Aim of the exercise → Go through the data and copy each line where the word "wrong" shows up.

(Data extracted from a collection)

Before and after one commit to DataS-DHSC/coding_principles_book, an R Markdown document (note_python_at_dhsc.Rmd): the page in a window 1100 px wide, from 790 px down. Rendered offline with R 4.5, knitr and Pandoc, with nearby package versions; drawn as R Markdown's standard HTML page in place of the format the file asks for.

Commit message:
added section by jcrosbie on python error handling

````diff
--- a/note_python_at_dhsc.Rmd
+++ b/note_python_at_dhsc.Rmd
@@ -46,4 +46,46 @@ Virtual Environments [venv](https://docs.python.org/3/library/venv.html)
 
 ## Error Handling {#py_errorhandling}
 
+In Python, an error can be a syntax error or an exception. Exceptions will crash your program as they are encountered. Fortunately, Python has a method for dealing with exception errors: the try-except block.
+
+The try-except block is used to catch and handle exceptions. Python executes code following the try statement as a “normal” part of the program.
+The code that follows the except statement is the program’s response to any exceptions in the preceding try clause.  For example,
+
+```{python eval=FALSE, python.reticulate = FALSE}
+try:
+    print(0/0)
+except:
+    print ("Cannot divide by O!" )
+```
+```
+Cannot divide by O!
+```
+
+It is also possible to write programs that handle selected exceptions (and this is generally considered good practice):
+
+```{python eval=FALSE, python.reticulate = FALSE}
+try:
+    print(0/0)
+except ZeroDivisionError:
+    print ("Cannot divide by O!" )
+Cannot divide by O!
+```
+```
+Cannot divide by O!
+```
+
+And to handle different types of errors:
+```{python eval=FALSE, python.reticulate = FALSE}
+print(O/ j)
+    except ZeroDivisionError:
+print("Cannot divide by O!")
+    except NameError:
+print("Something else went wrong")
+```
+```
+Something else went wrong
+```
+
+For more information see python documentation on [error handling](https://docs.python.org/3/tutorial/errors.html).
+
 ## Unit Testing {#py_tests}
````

Reply →
+print("Something else went wrong")
+Something else went wrong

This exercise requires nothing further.